Hardest hit by the move would be Rolls-Royce, the British aero-engine manufacturer. TWA had specified that the planes were to be equipped with Rolls' new Trent engine. The order is estimated to be worth dollars 2bn to Rolls.
An industry analyst said: 'It will be a much leaner and fitter TWA that comes out of Chapter 11. TWA's managers are only going to want to pursue orders that are absolutely necessary.'
Any scrapping of the order could not come at a worse time for Rolls, which is believed to be on the point of cutting its dividend for the first time since privatisation and shedding 2,000 jobs. Results in March are expected to show a flat performance with profits close to the 1991 level of pounds 51m.
Rolls is being hit on several fronts at the moment.

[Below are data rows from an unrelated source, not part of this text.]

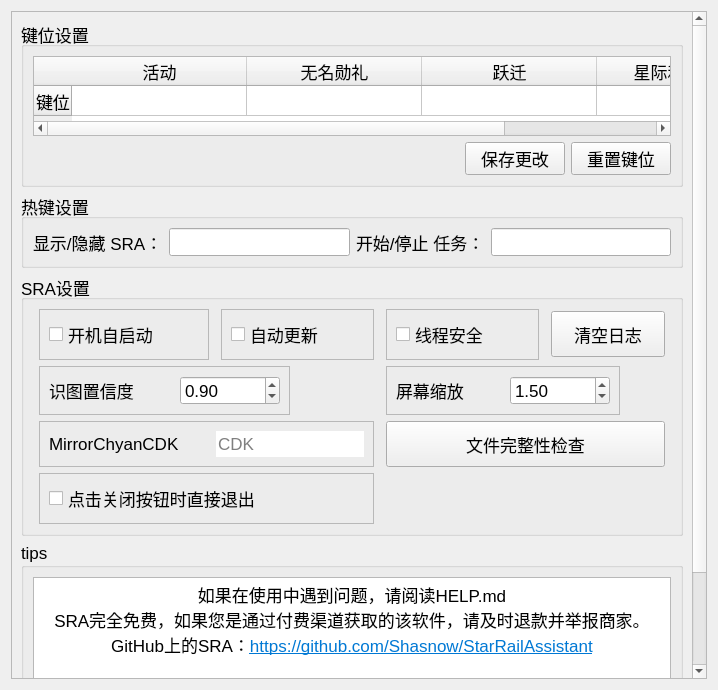
Shasnow/StarRailAssistant, file res/ui/settings_page.ui: the form before one commit.
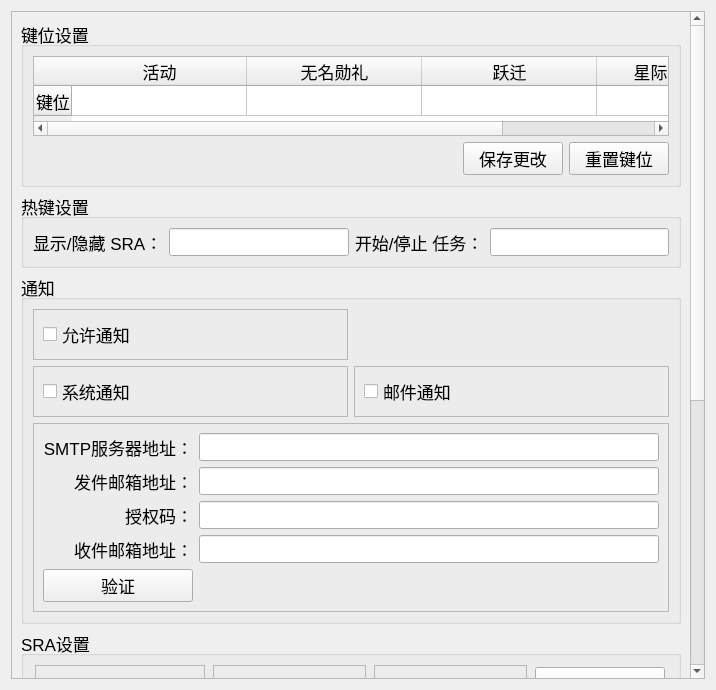
The form after the commit.

Commit message: add: 当存在控制台时，日志附加到控制台；邮件通知；自定义刷本。 enhance: 更换日志库

```diff
--- a/res/ui/settings_page.ui
+++ b/res/ui/settings_page.ui
@@ -6,7 +6,7 @@
    <rect>
     <x>0</x>
     <y>0</y>
-    <width>718</width>
+    <width>716</width>
     <height>690</height>
    </rect>
   </property>
@@ -28,9 +28,9 @@
       <property name="geometry">
        <rect>
         <x>0</x>
-        <y>0</y>
-        <width>686</width>
-        <height>738</height>
+        <y>-297</y>
+        <width>684</width>
+        <height>1067</height>
        </rect>
       </property>
       <layout class="QVBoxLayout" name="verticalLayout">
@@ -237,6 +237,147 @@
          </layout>
         </widget>
        </item>
+       <item>
+        <widget class="QGroupBox" name="groupBox">
+         <property name="title">
+          <string>通知</string>
+         </property>
+         <layout class="QGridLayout" name="gridLayout">
+          <item row="1" column="0">
+           <widget class="QFrame" name="frame_6">
+            <property name="frameShape">
+             <enum>QFrame::Shape::StyledPanel</enum>
+            </property>
+            <property name="frameShadow">
+             <enum>QFrame::Shadow::Raised</enum>
+            </property>
+            <layout class="QHBoxLayout" name="horizontalLayout_8">
+             <item>
+              <widget class="QCheckBox" name="system_notification">
+               <property name="text">
+                <string>系统通知</string>
+               </property>
+              </widget>
+             </item>
+            </layout>
+           </widget>
+          </item>
+          <item row="0" column="0">
+           <widget class="QFrame" name="frame_5">
+            <property name="frameShape">
+             <enum>QFrame::Shape::StyledPanel</enum>
+            </property>
+            <property name="frameShadow">
+             <enum>QFrame::Shadow::Raised</enum>
+            </property>
+            <layout class="QHBoxLayout" name="horizontalLayout_7">
+             <item>
+              <widget class="QCheckBox" name="notification_allow">
+               <property name="text">
+                <string>允许通知</string>
+               </property>
+              </widget>
+             </item>
+            </layout>
+           </widget>
+          </item>
+          <item row="3" column="0" colspan="2">
+           <widget class="QFrame" name="mail_notification_frame">
+            <property name="frameShape">
+             <enum>QFrame::Shape::StyledPanel</enum>
+            </property>
+            <property name="frameShadow">
+             <enum>QFrame::Shadow::Raised</enum>
+            </property>
+            <layout class="QGridLayout" name="gridLayout_4">
+             <item row="3" column="1">
+              <widget class="QLineEdit" name="receiver_email"/>
+             </item>
+             <item row="0" column="0">
+              <widget class="QLabel" name="label_6">
+               <property name="text">
+                <string>SMTP服务器地址：</string>
+               </property>
+               <property name="alignment">
+                <set>Qt::AlignmentFlag::AlignRight|Qt::AlignmentFlag::AlignTrailing|Qt::AlignmentFlag::AlignVCenter</set>
+               </property>
+              </widget>
+             </item>
+             <item row="2" column="1">
+              <widget class="QLineEdit" name="authorization_code">
+               <property name="echoMode">
+                <enum>QLineEdit::EchoMode::Password</enum>
+               </property>
+              </widget>
+             </item>
+             <item row="1" column="0">
+              <widget class="QLabel" name="label_7">
+               <property name="text">
+                <string>发件邮箱地址：</string>
+               </property>
+               <property name="alignment">
+                <set>Qt::AlignmentFlag::AlignRight|Qt::AlignmentFlag::AlignTrailing|Qt::AlignmentFlag::AlignVCenter</set>
+               </property>
+              </widget>
+             </item>
+             <item row="0" column="1">
+              <widget class="QLineEdit" name="smtp_server"/>
+             </item>
+             <item row="1" column="1">
+              <widget class="QLineEdit" name="sender_email"/>
+             </item>
+             <item row="2" column="0">
+              <widget class="QLabel" name="label_8">
+               <property name="text">
+                <string>授权码：</string>
+               </property>
+               <property name="alignment">
+                <set>Qt::AlignmentFlag::AlignRight|Qt::AlignmentFlag::AlignTrailing|Qt::AlignmentFlag::AlignVCenter</set>
+               </property>
+              </widget>
+             </item>
+             <item row="3" column="0">
+              <widget class="QLabel" name="label_9">
+               <property name="text">
+                <string>收件邮箱地址：</string>
+               </property>
+               <property name="alignment">
+                <set>Qt::AlignmentFlag::AlignRight|Qt::AlignmentFlag::AlignTrailing|Qt::AlignmentFlag::AlignVCenter</set>
+               </property>
+              </widget>
+             </item>
+             <item row="4" column="0">
+              <widget class="QPushButton" name="email_check_button">
+               <property name="text">
+                <string>验证</string>
+               </property>
+              </widget>
+             </item>
+            </layout>
+           </widget>
+          </item>
+          <item row="1" column="1">
+           <widget class="QFrame" name="frame_7">
+            <property name="frameShape">
+             <enum>QFrame::Shape::StyledPanel</enum>
+            </property>
+            <property name="frameShadow">
+             <enum>QFrame::Shadow::Raised</enum>
+            </property>
+            <layout class="QHBoxLayout" name="horizontalLayout_9">
+             <item>
+              <widget class="QCheckBox" name="mail_notification">
+               <property name="text">
+                <string>邮件通知</string>
+               </property>
+              </widget>
+             </item>
+            </layout>
+           </widget>
+          </item>
+         </layout>
+        </widget>
+       </item>
        <item>
         <widget class="QGroupBox" name="groupBox_7">
          <property name="sizePolicy">
@@ -371,31 +512,6 @@
             </layout>
            </widget>
           </item>
-          <item row="2" column="2" colspan="2">
-           <widget class="QPushButton" name="integrityCheck">
-            <property name="sizePolicy">
-             <sizepolicy hsizetype="Preferred" vsizetype="Fixed">
-              <horstretch>0</horstretch>
-              <verstretch>0</verstretch>
-             </sizepolicy>
-            </property>
-            <property name="minimumSize">
-             <size>
-              <width>114</width>
-              <height>46</height>
-             </size>
-            </property>
-            <property name="toolTip">
-             <string>点击此按钮将立即进行文件完整性检查</string>
-            </property>
-            <property name="whatsThis">
-             <string>点击此按钮将立即进行文件完整性检查</string>
-            </property>
-            <property name="text">
-             <string>文件完整性检查</string>
-            </property>
-           </widget>
-          </item>
           <item row="0" column="1">
            <widget class="QFrame" name="frame_routine_4">
             <property name="sizePolicy">
@@ -628,31 +744,6 @@
             </layout>
            </widget>
           </item>
-          <item row="0" column="3">
-           <widget class="QPushButton" name="clearLog">
-            <property name="sizePolicy">
-             <sizepolicy hsizetype="Fixed" vsizetype="Fixed">
-              <horstretch>0</horstretch>
-              <verstretch>0</verstretch>
-             </sizepolicy>
-            </property>
-            <property name="minimumSize">
-             <size>
-              <width>114</width>
-              <height>46</height>
-             </size>
-            </property>
-            <property name="toolTip">
-             <string>点击此按钮将清空SRAlog.txt中的内容</string>
-            </property>
-            <property name="whatsThis">
-             <string>点击此按钮将清空SRAlog.txt中的内容</string>
-            </property>
-            <property name="text">
-             <string>清空日志</string>
-            </property>
-           </widget>
-          </item>
           <item row="3" column="0" colspan="2">
            <widget class="QFrame" name="frame_4">
             <property name="frameShape">
@@ -672,6 +763,75 @@
             </layout>
            </widget>
           </item>
+          <item row="0" column="2">
+           <widget class="QFrame" name="frame_routine_5">
+            <property name="sizePolicy">
+             <sizepolicy hsizetype="Fixed" vsizetype="Preferred">
+              <horstretch>0</horstretch>
+              <verstretch>0</verstretch>
+             </sizepolicy>
+            </property>
+            <property name="frameShape">
+             <enum>QFrame::Shape::StyledPanel</enum>
+            </property>
+            <property name="frameShadow">
+             <enum>QFrame::Shadow::Raised</enum>
+            </property>
+            <layout class="QHBoxLayout" name="horizontalLayout_26">
+             <item>
+              <widget class="QCheckBox" name="checkBox_threadSafety">
+               <property name="toolTip">
+                <string>关闭此选项后，控制台的停止功能将不再等待任务结束。</string>
+               </property>
+               <property name="whatsThis">
+                <string>关闭此选项后，控制台的停止功能将不再等待任务结束。</string>
+               </property>
+               <property name="text">
+                <string>线程安全</string>
+               </property>
+              </widget>
+             </item>
+             <item>
+              <spacer name="horizontalSpacer_3">
+               <property name="orientation">
+                <enum>Qt::Orientation::Horizontal</enum>
+               </property>
+               <property name="sizeHint" stdset="0">
+                <size>
+                 <width>40</width>
+                 <height>20</height>
+                </size>
+               </property>
+              </spacer>
+             </item>
+            </layout>
+           </widget>
+          </item>
+          <item row="0" column="3">
+           <widget class="QPushButton" name="integrityCheck">
+            <property name="sizePolicy">
+             <sizepolicy hsizetype="Fixed" vsizetype="Fixed">
+              <horstretch>0</horstretch>
+              <verstretch>0</verstretch>
+             </sizepolicy>
+            </property>
+            <property name="minimumSize">
+             <size>
+              <width>130</width>
+              <height>46</height>
+             </size>
+            </property>
+            <property name="toolTip">
+             <string>点击此按钮将立即进行文件完整性检查</string>
+            </property>
+            <property name="whatsThis">
+             <string>点击此按钮将立即进行文件完整性检查</string>
+            </property>
+            <property name="text">
+             <string>文件完整性检查</string>
+            </property>
+           </widget>
+          </item>
          </layout>
         </widget>
        </item>
```
Left out of the diff: 63 changed lines with no effect on the pictures. The commit also changes 11 other files.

Defence demand is down; civil aircraft manufacturers are reporting falling production levels; the aircraft spares market is sluggish and NEI, the group's power engineering division, is struggling to maintain previous business levels.
Question marks also remain over the group's exposure to GPA, the ailing Irish leasing giant, and an order from America West, a US regional airline.
Observers reckon that in order to match the performance of its major US rivals, General Electric and Pratt & Whitney, the Derby-based company will have to cut its aero-engine workforce from 30,000 to 25,000.Reuse content